Lauded by both Republican and Democratic colleagues as a "consensus builder," Idaho Gov. Dirk Kempthorne (R) Tuesday assumed chairmanship of the National Governors Association (NGA).
In an interview with Stateline.org, Kempthorne said he believes the organization is leaving partisan bickering over federal fiscal relief and Medicaid reform behind it.
"I believe that if you leave rhetoric behind and instead focus on results, everyone can share the credit and you're going to accomplish a whole lot more," Kempthorne said.
Kempthorne, who has served as vice chair for the past year, takes the reins from Kentucky Gov. Paul Patton (D). Mississippi Gov. Ronnie Musgrove (D), who is facing re-election in the Magnolia State, was expected to replace Kempthorne as vice chair.

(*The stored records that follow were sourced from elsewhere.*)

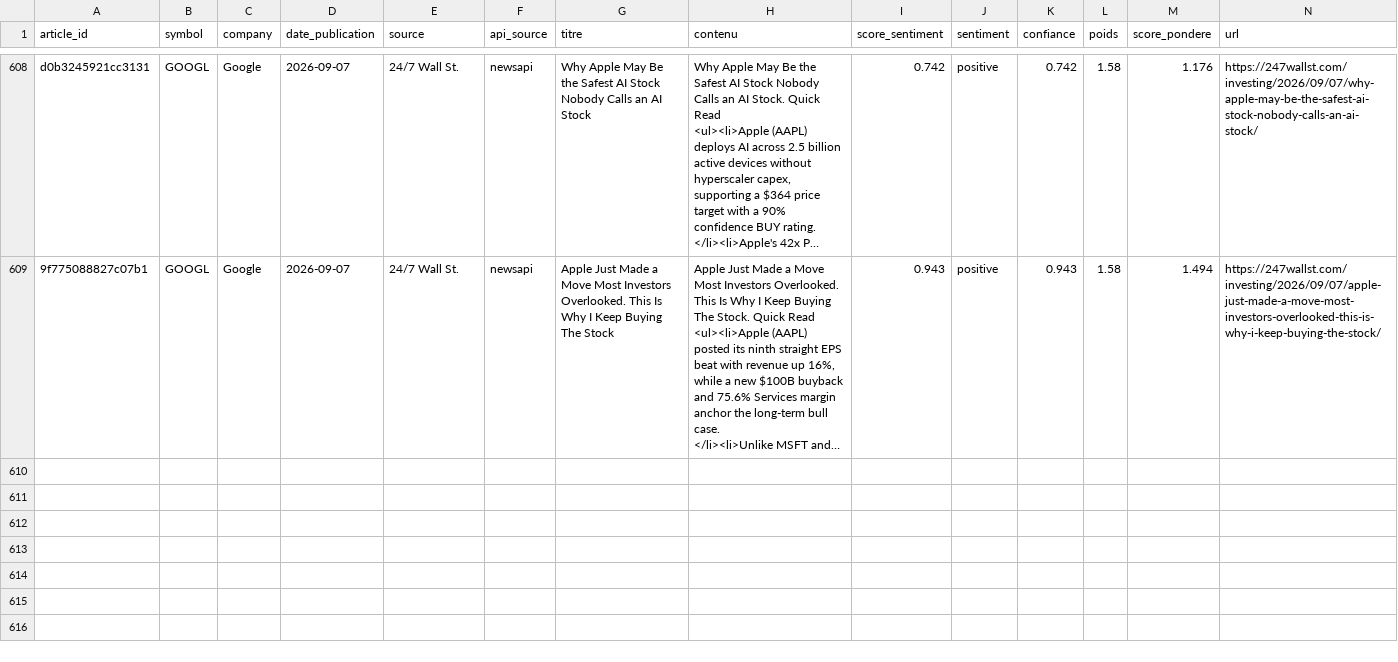
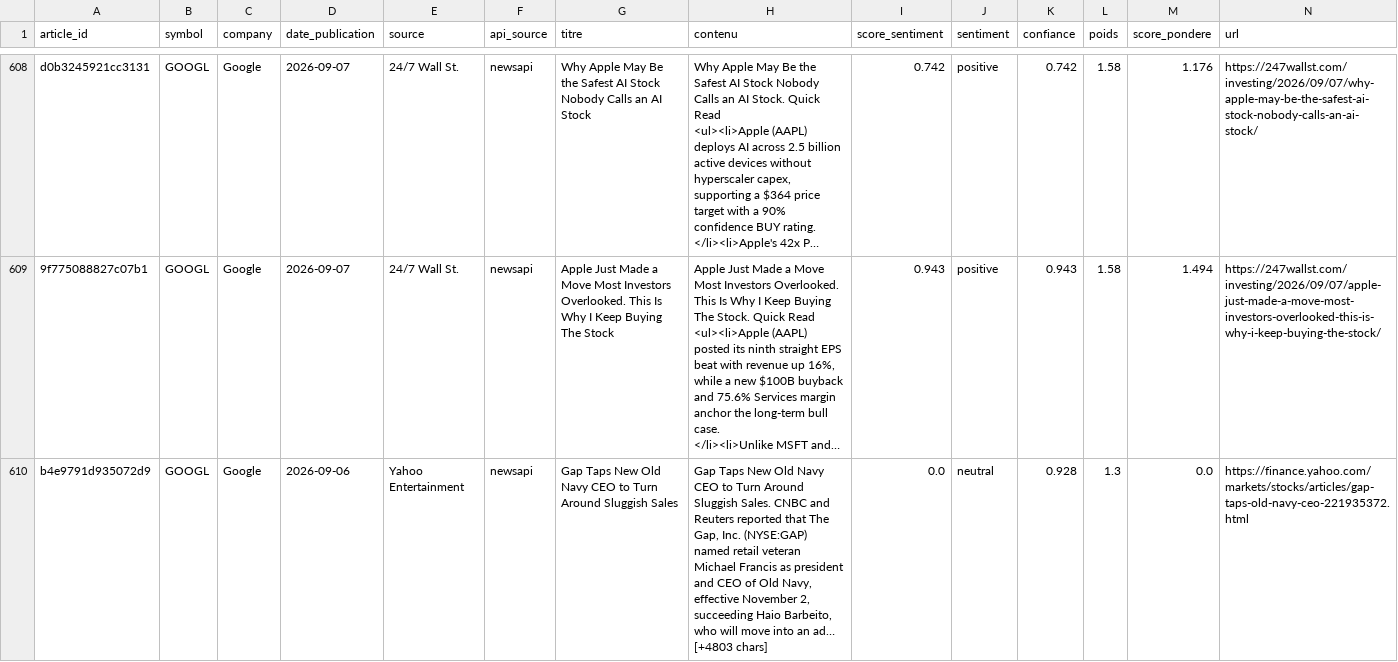
Before and after one commit to adam-hassen/stock-auto-update, a CSV file: data/articles_sentiment/GOOGL.csv, drawn as a sheet; only a part is shown, gaps mark what is left out; long unchanged cells end in …; rows hold the shown columns only; the diff covers the shown part only; the diff names each change by its address in the sheet, - before the commit and + after, or states it on an @@ line.

```diff
--- a/data/articles_sentiment/GOOGL.csv
+++ b/data/articles_sentiment/GOOGL.csv
+row 610: b4e9791d935072d9 | GOOGL | Google | 2026-09-06 | Yahoo Entertainment | newsapi | Gap Taps New Old Navy CEO to Turn Around Sluggish Sales | Gap Taps New Old Navy CEO to Turn Around Sluggish Sales. CNBC and Reuters reported that The Gap, Inc. (NYSE:GAP) named retail veteran Michael Francis as president and CEO of Old Navy, effective November 2, succeeding Haio Barbeito, who will move into an ad… [+4803 chars] | 0.0 | neutral | 0.928 | 1.3 | 0.0 | https://finance.yahoo.com/markets/stocks/articles/gap-taps-old-navy-ceo-221935372.html
```
Also changed, not shown: 2 added rows elsewhere in this file, data/articles_sentiment/AAPL.csv, data/articles_sentiment/AMZN.csv, 14 other files.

Kempthorne plans to focus the governors' federal lobbying efforts on a gamut of issues, including education, health care and transportation. He will announce today the establishment of a new standing committee on education, early childhood and workforce development. An impetus for the new committee was the challenging requirements the federal "No Child Left Behind Act" pose for states, the governor said.
Kempthorne's leadership has calmed some conservative governors who thought NGA's fiscal platform was not in line with their beliefs. South Carolina Gov. Mark Sanford (R) described the situation earlier this year at the fractious NGA winter meeting as a "sort of brewing revolt" among conservatives.
"I think (Kempthorne) will go a long way toward bringing balance. Does it mean that we'll agree on every issue? No, absolutely not. But does it take away the specter of a revolt and a departure by a number of conservatives? Yes," Sanford told Stateline.org.
Many Republican governors raised concerns last winter that the NGA's fiscal relief proposals didn't reflect conservative ideals such as limited government. The organization failed this summer to agree on a proposal to reform Medicaid, the state-federal health care program for the poor and disabled.
"(Kempthorne) has fairly proven credentials in forging consensus and I think that was obviously much needed, from the conservatives' perspective, to make sure that both perspectives were heard by the organization and heard by people outside the organization," Sanford said.
Republican Arkansas Gov. Mike Huckabee, offered similar sentiments.
"Dirk's capacity for bringing people together is a perfect fit and perfect timing. No one sees him as partisan or a person who's trying to push an ideology," Huckabee said.
Democratic governors also applauded Kempthorne's personality and political know-how.
"He's certainly got the intellect and the broad experience in public service, plus a demeanor that is very respectful of all the members," said Indiana Gov. Frank O'Bannon (D).
Kempthorne, a former U.S. Senator and mayor of Boise, Idaho, has served as the president of The Council of State Governments (CSG) and chair of the Western Governors' Association. At present, he's a member of the executive committee of the Republican Governors Association (RGA).
Recently, Kempthorne was rumored to be a candidate to replace Christine Todd Whitman as director of the Environmental Protection Agency (EPA). At a Western Governors' Association meeting earlier this summer the governor told Stateline.org he'd likely accept the job if President Bush offered it to him.
"Any citizen who is asked by the president of the United States to consider a task that he has identified, I think that citizen has to truly consider that as part of your responsibility," Kempthorne said in the June interview.
However, Bush opted for Utah Gov. Mike Leavitt (R) instead. New Mexico Gov. Bill Richardson (D) is pleased Kempthorne will remain among the ranks of the nation's governors.
"I'm very happy that he's staying as governor and not going to the cabinet," Richardson told Stateline.org. "Having had experience in the cabinet and as governor, governor is better."